» WORK REQUIRED:
Would you retype all of these records exactly?

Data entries
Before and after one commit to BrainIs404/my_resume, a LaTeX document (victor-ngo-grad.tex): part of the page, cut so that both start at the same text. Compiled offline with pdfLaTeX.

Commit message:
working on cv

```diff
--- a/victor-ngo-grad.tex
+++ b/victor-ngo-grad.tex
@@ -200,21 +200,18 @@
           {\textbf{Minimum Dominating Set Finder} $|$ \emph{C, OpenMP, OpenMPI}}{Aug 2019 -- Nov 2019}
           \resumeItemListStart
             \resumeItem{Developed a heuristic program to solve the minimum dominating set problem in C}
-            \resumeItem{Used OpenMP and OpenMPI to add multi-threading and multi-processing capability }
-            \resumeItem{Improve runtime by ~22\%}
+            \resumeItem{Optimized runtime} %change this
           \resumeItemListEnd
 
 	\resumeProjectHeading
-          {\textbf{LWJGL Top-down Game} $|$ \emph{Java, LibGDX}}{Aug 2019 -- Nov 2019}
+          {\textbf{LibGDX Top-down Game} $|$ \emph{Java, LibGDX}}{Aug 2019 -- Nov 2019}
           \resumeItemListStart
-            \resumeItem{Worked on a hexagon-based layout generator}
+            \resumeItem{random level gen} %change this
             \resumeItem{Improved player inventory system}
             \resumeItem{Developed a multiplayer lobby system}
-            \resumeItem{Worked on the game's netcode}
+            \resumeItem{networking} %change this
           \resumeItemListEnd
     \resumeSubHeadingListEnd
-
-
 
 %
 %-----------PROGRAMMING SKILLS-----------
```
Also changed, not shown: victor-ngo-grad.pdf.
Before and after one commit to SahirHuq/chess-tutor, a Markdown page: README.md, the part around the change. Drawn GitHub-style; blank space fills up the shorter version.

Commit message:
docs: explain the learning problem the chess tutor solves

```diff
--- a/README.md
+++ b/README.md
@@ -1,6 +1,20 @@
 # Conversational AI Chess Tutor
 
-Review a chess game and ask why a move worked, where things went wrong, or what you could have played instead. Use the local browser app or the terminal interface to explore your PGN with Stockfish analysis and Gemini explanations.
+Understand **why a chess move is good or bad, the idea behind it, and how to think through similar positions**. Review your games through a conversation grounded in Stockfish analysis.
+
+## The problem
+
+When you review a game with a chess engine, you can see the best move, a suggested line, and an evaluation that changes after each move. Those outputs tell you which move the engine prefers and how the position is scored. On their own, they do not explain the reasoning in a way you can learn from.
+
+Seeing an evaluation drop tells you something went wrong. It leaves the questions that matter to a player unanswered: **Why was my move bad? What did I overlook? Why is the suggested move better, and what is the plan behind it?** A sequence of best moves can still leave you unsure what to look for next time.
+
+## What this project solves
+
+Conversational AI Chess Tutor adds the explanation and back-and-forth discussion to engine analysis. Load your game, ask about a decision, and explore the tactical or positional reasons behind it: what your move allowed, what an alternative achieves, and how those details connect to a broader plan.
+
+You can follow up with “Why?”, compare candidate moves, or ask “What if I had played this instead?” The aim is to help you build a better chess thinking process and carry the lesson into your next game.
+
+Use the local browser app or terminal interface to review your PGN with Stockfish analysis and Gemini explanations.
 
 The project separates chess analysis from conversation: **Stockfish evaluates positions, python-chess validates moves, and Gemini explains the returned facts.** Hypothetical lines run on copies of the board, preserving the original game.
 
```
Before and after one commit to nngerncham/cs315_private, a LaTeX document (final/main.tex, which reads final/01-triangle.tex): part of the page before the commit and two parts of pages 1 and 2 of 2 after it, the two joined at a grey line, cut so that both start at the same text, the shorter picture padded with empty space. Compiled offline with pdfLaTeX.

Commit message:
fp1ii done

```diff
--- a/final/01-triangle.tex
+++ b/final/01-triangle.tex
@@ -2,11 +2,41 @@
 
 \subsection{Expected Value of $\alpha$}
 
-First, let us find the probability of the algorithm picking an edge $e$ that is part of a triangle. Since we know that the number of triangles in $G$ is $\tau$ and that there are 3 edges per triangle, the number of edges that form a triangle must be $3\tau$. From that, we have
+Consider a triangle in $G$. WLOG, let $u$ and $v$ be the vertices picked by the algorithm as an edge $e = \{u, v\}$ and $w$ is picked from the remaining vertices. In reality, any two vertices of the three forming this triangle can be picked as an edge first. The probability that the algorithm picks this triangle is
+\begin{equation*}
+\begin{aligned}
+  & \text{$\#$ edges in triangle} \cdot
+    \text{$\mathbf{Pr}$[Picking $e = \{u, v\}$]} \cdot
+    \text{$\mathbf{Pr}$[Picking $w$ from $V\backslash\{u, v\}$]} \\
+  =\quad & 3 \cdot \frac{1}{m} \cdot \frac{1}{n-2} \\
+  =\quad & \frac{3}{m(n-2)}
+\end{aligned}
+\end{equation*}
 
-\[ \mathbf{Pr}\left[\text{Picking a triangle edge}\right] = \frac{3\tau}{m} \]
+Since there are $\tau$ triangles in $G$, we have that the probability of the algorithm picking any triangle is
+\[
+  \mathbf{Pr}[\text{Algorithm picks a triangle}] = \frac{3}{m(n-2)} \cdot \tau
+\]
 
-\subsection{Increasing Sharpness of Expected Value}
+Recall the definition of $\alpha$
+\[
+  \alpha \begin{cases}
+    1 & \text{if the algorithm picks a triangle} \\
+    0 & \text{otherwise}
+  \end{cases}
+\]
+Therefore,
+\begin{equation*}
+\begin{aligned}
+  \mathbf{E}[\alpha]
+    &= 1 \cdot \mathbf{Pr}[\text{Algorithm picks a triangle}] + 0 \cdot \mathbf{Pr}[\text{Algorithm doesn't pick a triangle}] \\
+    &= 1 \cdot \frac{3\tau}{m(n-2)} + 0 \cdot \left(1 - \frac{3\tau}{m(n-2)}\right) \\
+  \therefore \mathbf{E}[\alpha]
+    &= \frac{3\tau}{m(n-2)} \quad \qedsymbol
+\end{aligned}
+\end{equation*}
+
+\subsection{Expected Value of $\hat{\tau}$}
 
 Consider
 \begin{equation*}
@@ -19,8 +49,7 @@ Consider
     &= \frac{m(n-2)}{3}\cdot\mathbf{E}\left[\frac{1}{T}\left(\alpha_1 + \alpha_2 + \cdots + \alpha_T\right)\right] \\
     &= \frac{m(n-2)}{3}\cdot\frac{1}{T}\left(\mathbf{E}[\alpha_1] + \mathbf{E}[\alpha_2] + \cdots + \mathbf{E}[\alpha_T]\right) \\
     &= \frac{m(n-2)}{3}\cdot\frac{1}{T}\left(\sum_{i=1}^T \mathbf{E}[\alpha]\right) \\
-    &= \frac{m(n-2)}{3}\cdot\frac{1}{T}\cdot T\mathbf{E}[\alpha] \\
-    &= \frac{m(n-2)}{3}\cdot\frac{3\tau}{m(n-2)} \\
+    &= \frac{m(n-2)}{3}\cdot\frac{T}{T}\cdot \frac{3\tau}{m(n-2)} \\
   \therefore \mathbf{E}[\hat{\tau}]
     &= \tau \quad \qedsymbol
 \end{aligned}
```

» TASK RESULT:
Before and after one commit to BrainIs404/my_resume, a LaTeX document (victor-ngo-grad.tex): part of the page, cut so that both start at the same text. Compiled offline with pdfLaTeX.

Commit message:
working on cv

```diff
--- a/victor-ngo-grad.tex
+++ b/victor-ngo-grad.tex
@@ -200,21 +200,18 @@
           {\textbf{Minimum Dominating Set Finder} $|$ \emph{C, OpenMP, OpenMPI}}{Aug 2019 -- Nov 2019}
           \resumeItemListStart
             \resumeItem{Developed a heuristic program to solve the minimum dominating set problem in C}
-            \resumeItem{Used OpenMP and OpenMPI to add multi-threading and multi-processing capability }
-            \resumeItem{Improve runtime by ~22\%}
+            \resumeItem{Optimized runtime} %change this
           \resumeItemListEnd
 
 	\resumeProjectHeading
-          {\textbf{LWJGL Top-down Game} $|$ \emph{Java, LibGDX}}{Aug 2019 -- Nov 2019}
+          {\textbf{LibGDX Top-down Game} $|$ \emph{Java, LibGDX}}{Aug 2019 -- Nov 2019}
           \resumeItemListStart
-            \resumeItem{Worked on a hexagon-based layout generator}
+            \resumeItem{random level gen} %change this
             \resumeItem{Improved player inventory system}
             \resumeItem{Developed a multiplayer lobby system}
-            \resumeItem{Worked on the game's netcode}
+            \resumeItem{networking} %change this
           \resumeItemListEnd
     \resumeSubHeadingListEnd
-
-
 
 %
 %-----------PROGRAMMING SKILLS-----------
```
Also changed, not shown: victor-ngo-grad.pdf.
Before and after one commit to SahirHuq/chess-tutor, a Markdown page: README.md, the part around the change. Drawn GitHub-style; blank space fills up the shorter version.

Commit message:
docs: explain the learning problem the chess tutor solves

```diff
--- a/README.md
+++ b/README.md
@@ -1,6 +1,20 @@
 # Conversational AI Chess Tutor
 
-Review a chess game and ask why a move worked, where things went wrong, or what you could have played instead. Use the local browser app or the terminal interface to explore your PGN with Stockfish analysis and Gemini explanations.
+Understand **why a chess move is good or bad, the idea behind it, and how to think through similar positions**. Review your games through a conversation grounded in Stockfish analysis.
+
+## The problem
+
+When you review a game with a chess engine, you can see the best move, a suggested line, and an evaluation that changes after each move. Those outputs tell you which move the engine prefers and how the position is scored. On their own, they do not explain the reasoning in a way you can learn from.
+
+Seeing an evaluation drop tells you something went wrong. It leaves the questions that matter to a player unanswered: **Why was my move bad? What did I overlook? Why is the suggested move better, and what is the plan behind it?** A sequence of best moves can still leave you unsure what to look for next time.
+
+## What this project solves
+
+Conversational AI Chess Tutor adds the explanation and back-and-forth discussion to engine analysis. Load your game, ask about a decision, and explore the tactical or positional reasons behind it: what your move allowed, what an alternative achieves, and how those details connect to a broader plan.
+
+You can follow up with “Why?”, compare candidate moves, or ask “What if I had played this instead?” The aim is to help you build a better chess thinking process and carry the lesson into your next game.
+
+Use the local browser app or terminal interface to review your PGN with Stockfish analysis and Gemini explanations.
 
 The project separates chess analysis from conversation: **Stockfish evaluates positions, python-chess validates moves, and Gemini explains the returned facts.** Hypothetical lines run on copies of the board, preserving the original game.
 
```
Before and after one commit to nngerncham/cs315_private, a LaTeX document (final/main.tex, which reads final/01-triangle.tex): part of the page before the commit and two parts of pages 1 and 2 of 2 after it, the two joined at a grey line, cut so that both start at the same text, the shorter picture padded with empty space. Compiled offline with pdfLaTeX.

Commit message:
fp1ii done

```diff
--- a/final/01-triangle.tex
+++ b/final/01-triangle.tex
@@ -2,11 +2,41 @@
 
 \subsection{Expected Value of $\alpha$}
 
-First, let us find the probability of the algorithm picking an edge $e$ that is part of a triangle. Since we know that the number of triangles in $G$ is $\tau$ and that there are 3 edges per triangle, the number of edges that form a triangle must be $3\tau$. From that, we have
+Consider a triangle in $G$. WLOG, let $u$ and $v$ be the vertices picked by the algorithm as an edge $e = \{u, v\}$ and $w$ is picked from the remaining vertices. In reality, any two vertices of the three forming this triangle can be picked as an edge first. The probability that the algorithm picks this triangle is
+\begin{equation*}
+\begin{aligned}
+  & \text{$\#$ edges in triangle} \cdot
+    \text{$\mathbf{Pr}$[Picking $e = \{u, v\}$]} \cdot
+    \text{$\mathbf{Pr}$[Picking $w$ from $V\backslash\{u, v\}$]} \\
+  =\quad & 3 \cdot \frac{1}{m} \cdot \frac{1}{n-2} \\
+  =\quad & \frac{3}{m(n-2)}
+\end{aligned}
+\end{equation*}
 
-\[ \mathbf{Pr}\left[\text{Picking a triangle edge}\right] = \frac{3\tau}{m} \]
+Since there are $\tau$ triangles in $G$, we have that the probability of the algorithm picking any triangle is
+\[
+  \mathbf{Pr}[\text{Algorithm picks a triangle}] = \frac{3}{m(n-2)} \cdot \tau
+\]
 
-\subsection{Increasing Sharpness of Expected Value}
+Recall the definition of $\alpha$
+\[
+  \alpha \begin{cases}
+    1 & \text{if the algorithm picks a triangle} \\
+    0 & \text{otherwise}
+  \end{cases}
+\]
+Therefore,
+\begin{equation*}
+\begin{aligned}
+  \mathbf{E}[\alpha]
+    &= 1 \cdot \mathbf{Pr}[\text{Algorithm picks a triangle}] + 0 \cdot \mathbf{Pr}[\text{Algorithm doesn't pick a triangle}] \\
+    &= 1 \cdot \frac{3\tau}{m(n-2)} + 0 \cdot \left(1 - \frac{3\tau}{m(n-2)}\right) \\
+  \therefore \mathbf{E}[\alpha]
+    &= \frac{3\tau}{m(n-2)} \quad \qedsymbol
+\end{aligned}
+\end{equation*}
+
+\subsection{Expected Value of $\hat{\tau}$}
 
 Consider
 \begin{equation*}
@@ -19,8 +49,7 @@ Consider
     &= \frac{m(n-2)}{3}\cdot\mathbf{E}\left[\frac{1}{T}\left(\alpha_1 + \alpha_2 + \cdots + \alpha_T\right)\right] \\
     &= \frac{m(n-2)}{3}\cdot\frac{1}{T}\left(\mathbf{E}[\alpha_1] + \mathbf{E}[\alpha_2] + \cdots + \mathbf{E}[\alpha_T]\right) \\
     &= \frac{m(n-2)}{3}\cdot\frac{1}{T}\left(\sum_{i=1}^T \mathbf{E}[\alpha]\right) \\
-    &= \frac{m(n-2)}{3}\cdot\frac{1}{T}\cdot T\mathbf{E}[\alpha] \\
-    &= \frac{m(n-2)}{3}\cdot\frac{3\tau}{m(n-2)} \\
+    &= \frac{m(n-2)}{3}\cdot\frac{T}{T}\cdot \frac{3\tau}{m(n-2)} \\
   \therefore \mathbf{E}[\hat{\tau}]
     &= \tau \quad \qedsymbol
 \end{aligned}
```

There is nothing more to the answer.